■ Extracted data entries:

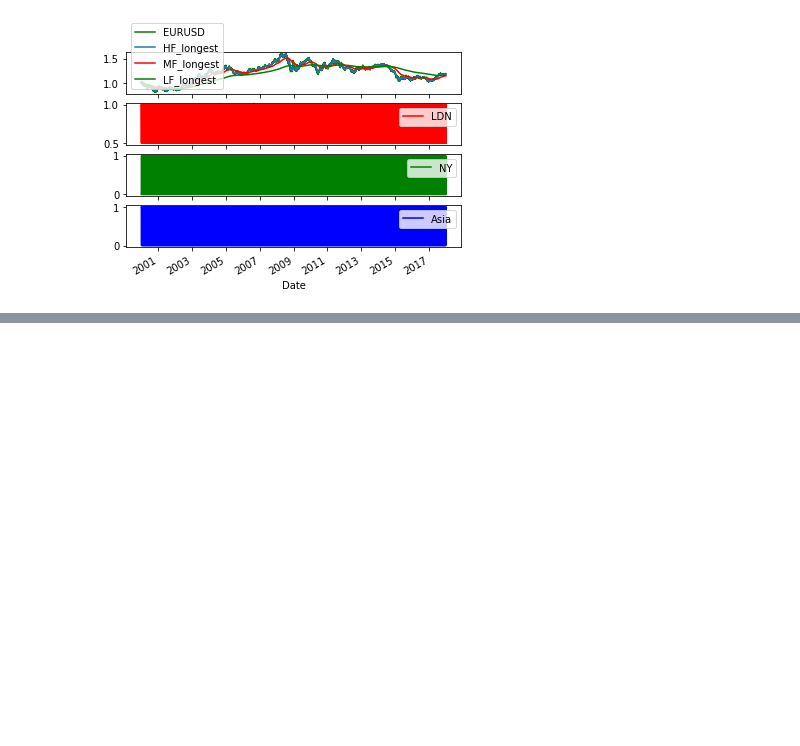
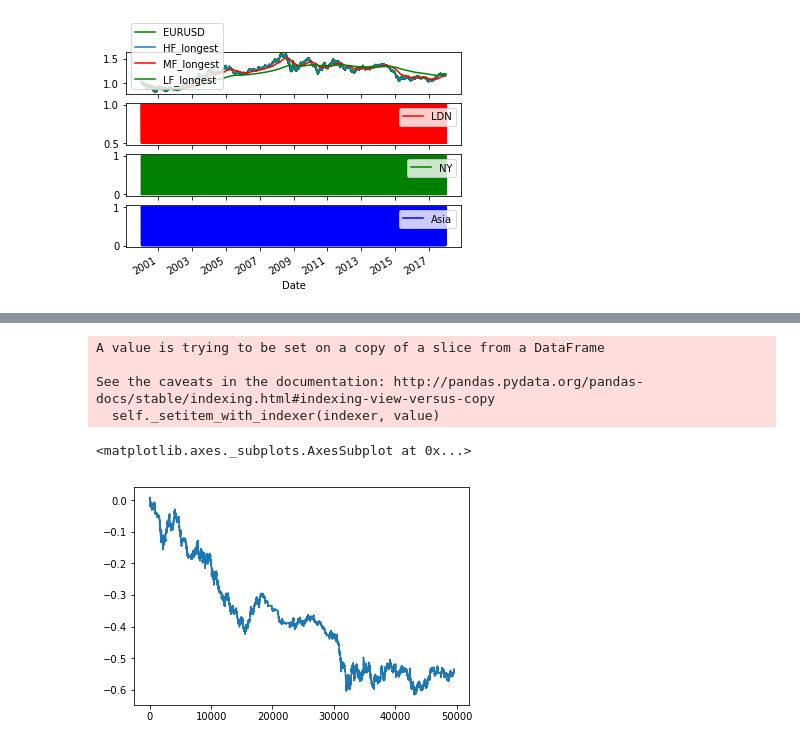
Before and after one commit to egill12/machine_learning, a Jupyter notebook: trend_features.ipynb, the cells around one changed output, grey strips where cells are left out. Saved outputs shown, nothing was run; the diff lists cells and outputs as text; code cells hidden in the pictures; blank space fills up the shorter version.

Commit message:
adding eurusd test signal arrtibution

```diff
--- a/trend_features.ipynb
+++ b/trend_features.ipynb
@@ -43,7 +43,6 @@ eurusd["logret"] = np.log(eurusd["EURUSD"]) - np.log(eurusd["EURUSD"].shift(1))
 # Standardising the daily rets and accumulating the standardised returns, or should we sum the % ret and standardise by its own history
 # is difference between different accumulated retusn horizons the same as the macd?
 # should we standardise by the 1 year forward vol?
-targetlkbk = 5
 short = 5
 medium = 15
 long = 55
@@ -104,3 +103,11 @@ eurusd['NY'].loc[(eurusd["timestamp"] >= datetime.time(13,0)) & (eurusd["timesta
 eurusd['NY'].loc[(eurusd["timestamp"] >= datetime.time(18,0)) & (eurusd["timestamp"] <= datetime.time(22,0))] = 1
 eurusd['Asia'].loc[(eurusd["timestamp"] >= datetime.time(23,0))] = 1
 eurusd['Asia'].loc[(eurusd["timestamp"] <= datetime.time(6,0))] = 1
+
+# Now adding the target vector
+targetlkbk = 24
+eurusd["target"] = eurusd['logret'].iloc[::-1].rolling(targetlkbk).sum().values[::-1]
+eurusd['target_binary'] = eurusd['target'].apply(np.sign)
+
+# forward return backtester
+# multiply the predicted trade by the return of 2 periods ahead (gives an hour signal lag)
@@ -160,0 +236,32 @@ print(eurusd[["Date", "Asia", 'LDN', "NY"]].head(50))
+# %%
+Y_predict = clf.predict_proba(X_test)
+#plt.hist(Y_predict)
+signal_thold = 0.52
+eurusd_test['sell'] = pd.Series(Y_predict[:,0])
+eurusd_test['hold'] = pd.Series(Y_predict[:,1])
+eurusd_test['buy'] = pd.Series(Y_predict[:,2])
+eurusd_test['signal'] = 0
+eurusd_test['signal'].loc[eurusd_test['sell'] > signal_thold ] = -1
+eurusd_test['signal'].loc[eurusd_test['buy'] > signal_thold ] = 1
+eurusd_test['return'] = eurusd_test['signal']*eurusd_test['logret'].shift(2)
+eurusd_test['cumul_return'] = eurusd_test['return'].cumsum()
+# %% [output]
+A value is trying to be set on a copy of a slice from a DataFrame
+
+See the caveats in the documentation: http://pandas.pydata.org/pandas-docs/stable/indexing.html#indexing-view-versus-copy
+  self._setitem_with_indexer(indexer, value)
+# %%
+eurusd_test['cumul_return'].plot()
+#pd.Series(Y_predict[:,0])
+#eurusd_test['sell']
+# to do add in the predicted signals to the test dataframe
+# calculate the returns of the strategy.
+# create randomly generated
+#eurusd_test = eurusd_test.reset_index(drop = True)
+#eurusd_test['sell']
+#x = pd.DataFrame(Y_predict, columns= ['Sell',"Hold", "Buy"])
+#print(x.tail(50))
+#eurusd_test['signal']
+# %% [output]
+<matplotlib.axes._subplots.AxesSubplot at 0x...>
+[figure, added]
```
Also changed, not shown: parts of 5 cells of this notebook, 1 other file.
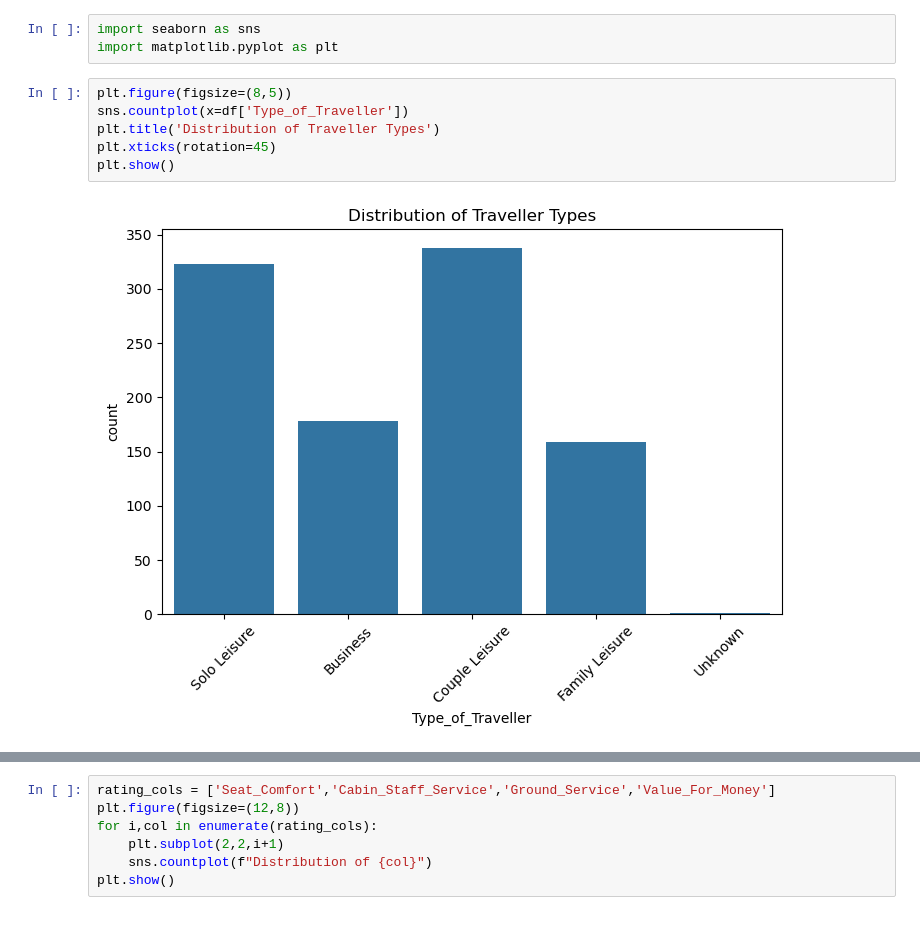
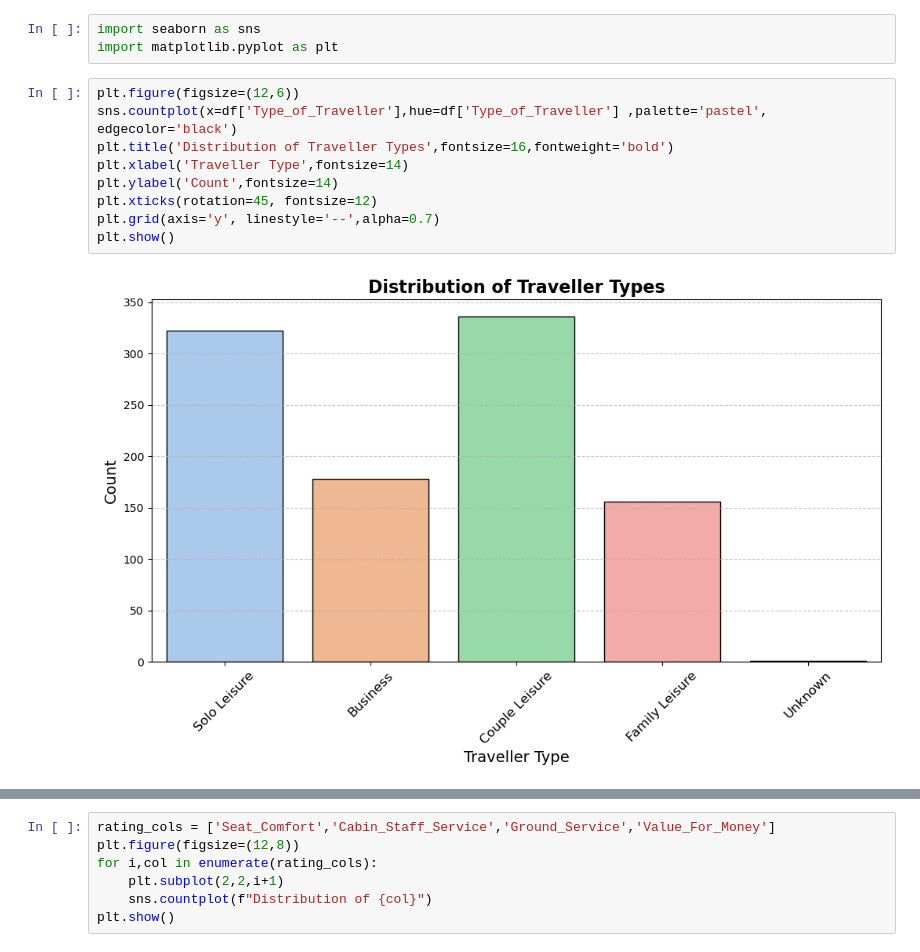
Before and after one commit to Aabhas2/BA_Analysis, a Jupyter notebook: BA_analysis.ipynb, the cells around one changed output, grey strips where cells are left out. Cells and saved outputs as stored; diff of their text form; blank space fills up the shorter version.

```diff
--- a/BA_analysis.ipynb
+++ b/BA_analysis.ipynb
@@ -515,10 +514,13 @@ df['Type_of_Traveller'].value_counts().plot(kind='bar')
 import seaborn as sns
 import matplotlib.pyplot as plt
 # %%
-plt.figure(figsize=(8,5))
-sns.countplot(x=df['Type_of_Traveller'])
-plt.title('Distribution of Traveller Types')
-plt.xticks(rotation=45)
+plt.figure(figsize=(12,6))
+sns.countplot(x=df['Type_of_Traveller'],hue=df['Type_of_Traveller'] ,palette='pastel', edgecolor='black')
+plt.title('Distribution of Traveller Types',fontsize=16,fontweight='bold')
+plt.xlabel('Traveller Type',fontsize=14)
+plt.ylabel('Count',fontsize=14)
+plt.xticks(rotation=45, fontsize=12)
+plt.grid(axis='y', linestyle='--',alpha=0.7)
 plt.show()
 # %% [output]
-[figure, old version]
+[figure, new version]
```
Also changed, not shown: parts of 35 cells of this notebook.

■ Work required:
What are the lines above that hold the string "shown"? Copy them.

■ Solution to this task:
Before and after one commit to egill12/machine_learning, a Jupyter notebook: trend_features.ipynb, the cells around one changed output, grey strips where cells are left out. Saved outputs shown, nothing was run; the diff lists cells and outputs as text; code cells hidden in the pictures; blank space fills up the shorter version.
Also changed, not shown: parts of 5 cells of this notebook, 1 other file.
Also changed, not shown: parts of 35 cells of this notebook.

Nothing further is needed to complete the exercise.